Grade Level: 4-6

Connection to other Subjects: Science/Language Arts

Learning Objectives:

Students will compare and contrast the physical characteristics of marine, freshwater, and land turtles.

Materials:

* Pictures of turtles (sea turtle, freshwater turtle, and box turtle)

* Comparison Chart

Teaching Time: 45 minutes

Vocabulary:

Adaptation

Beak

Carapace

Claws

Flippers

Plastron

Background

Not all turtles are alike. Turtles have developed special adaptations to live in specific environments. Some turtles such as sliders, mud turtles, and soft shells have adapted to living over half their life in a freshwater environment such as ponds, lakes, or streams. They have claws and webbed toes on their feet. The claws help them climb onto muddy banks and tree branches floating in the water. The webbing between their toes helps them swim in the water. These turtles a very successful both on land and in the water.

Sea turtles have adapted to life in a marine environment such as the sea or ocean and have evolved flippers instead of legs. Since sea turtles cannot hide in their shells, they use speed to protect themselves against predators such as sharks. Sea turtles have large, flat, paddle-like limbs that make them fast swimmers in the ocean but very slow and clumsy on land. Some species of sea turtles can weigh over 1,500 pounds!

Land turtles, such as the box turtle, are primarily terrestrial which means they spend most of their time on land (prairies, savannas, and steppes). These turtles have developed clubbed feet for walking in rough terrains and domed shells with hinged plastrons which they close to protect themselves from predators.

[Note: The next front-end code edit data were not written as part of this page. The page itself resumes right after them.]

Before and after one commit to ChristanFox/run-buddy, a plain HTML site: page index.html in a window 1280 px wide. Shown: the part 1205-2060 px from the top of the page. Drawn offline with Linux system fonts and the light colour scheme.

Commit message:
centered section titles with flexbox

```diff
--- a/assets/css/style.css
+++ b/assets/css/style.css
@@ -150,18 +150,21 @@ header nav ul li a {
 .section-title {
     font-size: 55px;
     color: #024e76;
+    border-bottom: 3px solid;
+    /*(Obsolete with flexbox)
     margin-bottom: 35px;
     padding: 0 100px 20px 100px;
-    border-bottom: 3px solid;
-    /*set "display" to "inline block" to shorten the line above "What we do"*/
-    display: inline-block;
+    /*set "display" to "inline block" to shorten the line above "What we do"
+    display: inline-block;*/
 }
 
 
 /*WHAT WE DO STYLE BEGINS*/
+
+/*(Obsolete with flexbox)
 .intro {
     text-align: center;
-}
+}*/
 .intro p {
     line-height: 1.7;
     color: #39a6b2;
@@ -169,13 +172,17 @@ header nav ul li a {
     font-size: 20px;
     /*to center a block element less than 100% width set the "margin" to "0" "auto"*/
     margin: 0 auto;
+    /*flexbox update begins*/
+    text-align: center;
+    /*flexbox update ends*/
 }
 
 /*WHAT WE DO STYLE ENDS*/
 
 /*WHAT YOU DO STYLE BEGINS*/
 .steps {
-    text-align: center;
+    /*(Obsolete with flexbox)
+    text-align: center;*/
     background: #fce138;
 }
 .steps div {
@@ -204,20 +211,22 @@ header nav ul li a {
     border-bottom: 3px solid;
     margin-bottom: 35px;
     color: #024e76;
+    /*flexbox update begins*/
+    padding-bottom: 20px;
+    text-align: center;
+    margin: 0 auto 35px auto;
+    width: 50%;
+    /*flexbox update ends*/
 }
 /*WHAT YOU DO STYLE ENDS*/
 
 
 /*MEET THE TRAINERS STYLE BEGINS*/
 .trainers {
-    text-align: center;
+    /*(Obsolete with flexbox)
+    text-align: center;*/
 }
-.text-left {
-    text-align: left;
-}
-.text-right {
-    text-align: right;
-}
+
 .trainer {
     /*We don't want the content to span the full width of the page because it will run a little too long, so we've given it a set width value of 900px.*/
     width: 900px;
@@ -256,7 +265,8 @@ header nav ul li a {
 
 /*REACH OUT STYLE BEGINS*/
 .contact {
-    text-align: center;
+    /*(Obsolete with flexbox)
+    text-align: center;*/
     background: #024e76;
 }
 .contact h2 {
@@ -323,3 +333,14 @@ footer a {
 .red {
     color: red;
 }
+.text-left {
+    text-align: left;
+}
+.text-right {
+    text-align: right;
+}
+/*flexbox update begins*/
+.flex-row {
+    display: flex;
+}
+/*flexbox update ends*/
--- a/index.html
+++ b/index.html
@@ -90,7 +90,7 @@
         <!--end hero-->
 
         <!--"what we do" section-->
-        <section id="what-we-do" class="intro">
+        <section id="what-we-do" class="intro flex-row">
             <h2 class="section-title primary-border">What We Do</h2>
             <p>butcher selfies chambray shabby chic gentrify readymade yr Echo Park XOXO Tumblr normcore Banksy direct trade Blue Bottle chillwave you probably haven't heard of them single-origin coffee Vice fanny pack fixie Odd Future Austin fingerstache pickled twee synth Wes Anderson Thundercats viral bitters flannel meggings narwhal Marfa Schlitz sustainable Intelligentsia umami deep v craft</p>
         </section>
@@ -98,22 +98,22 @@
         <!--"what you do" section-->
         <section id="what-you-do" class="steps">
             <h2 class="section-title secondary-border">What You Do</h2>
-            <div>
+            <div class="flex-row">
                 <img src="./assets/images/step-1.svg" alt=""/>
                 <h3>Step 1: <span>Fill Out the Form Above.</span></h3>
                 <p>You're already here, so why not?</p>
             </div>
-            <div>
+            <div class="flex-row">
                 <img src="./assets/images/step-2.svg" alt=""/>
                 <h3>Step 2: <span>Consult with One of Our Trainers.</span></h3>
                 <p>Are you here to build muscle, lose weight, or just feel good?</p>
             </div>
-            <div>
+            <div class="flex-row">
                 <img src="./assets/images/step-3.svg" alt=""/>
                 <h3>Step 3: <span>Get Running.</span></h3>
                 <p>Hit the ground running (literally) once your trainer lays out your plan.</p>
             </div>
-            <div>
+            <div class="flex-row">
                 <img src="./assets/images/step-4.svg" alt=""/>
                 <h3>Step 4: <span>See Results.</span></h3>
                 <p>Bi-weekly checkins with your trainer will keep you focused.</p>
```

Procedures:

1. Print the pictures of a box turtle, sea turtle, and a slider provided with this activity.

2. Group students and give them a copy of the activity sheet.

3. Allow students 5 minutes to analyze each picture.

4. Have the students complete the comparison chart and record their observations.

5. Have each group compare and discuss their findings with another group. What are similarities and differences between turtle species? What do body structures tell you about habitat preferences?

Closure:

* Have students compare the observations they collected in the chart provided with this activity.

* Have students draw a turtle that can adapt to all types of environments. This activity will assess the student’s understanding of an organism’s ability to adapt to different environments.

Slider

Habitat: ponds, lakes

Box Turtle

Habitat: Grasslands, woodlands

Sea Turtle

Habitat: Ocean


 Compare and Contrast

Turtle Type Carapace Shape

Flat/ Tall

Flippers

Yes/ No

Feet

Yes/ No

Beak

Yes/ No

Box Turtle  

 

 

 

 

 

 

 

Slider  

 

 

 

 

 

 

 

Sea turtle  

 

 

 

 

 

 

 

 

1. Why do turtles with domed or tall shells have the ability to hide in their shells?

2. In a swimming contest which turtle do you think would swim the fastest? Why?

3. How do claws and webbed toes help sliders adapt to life both on land and in the water?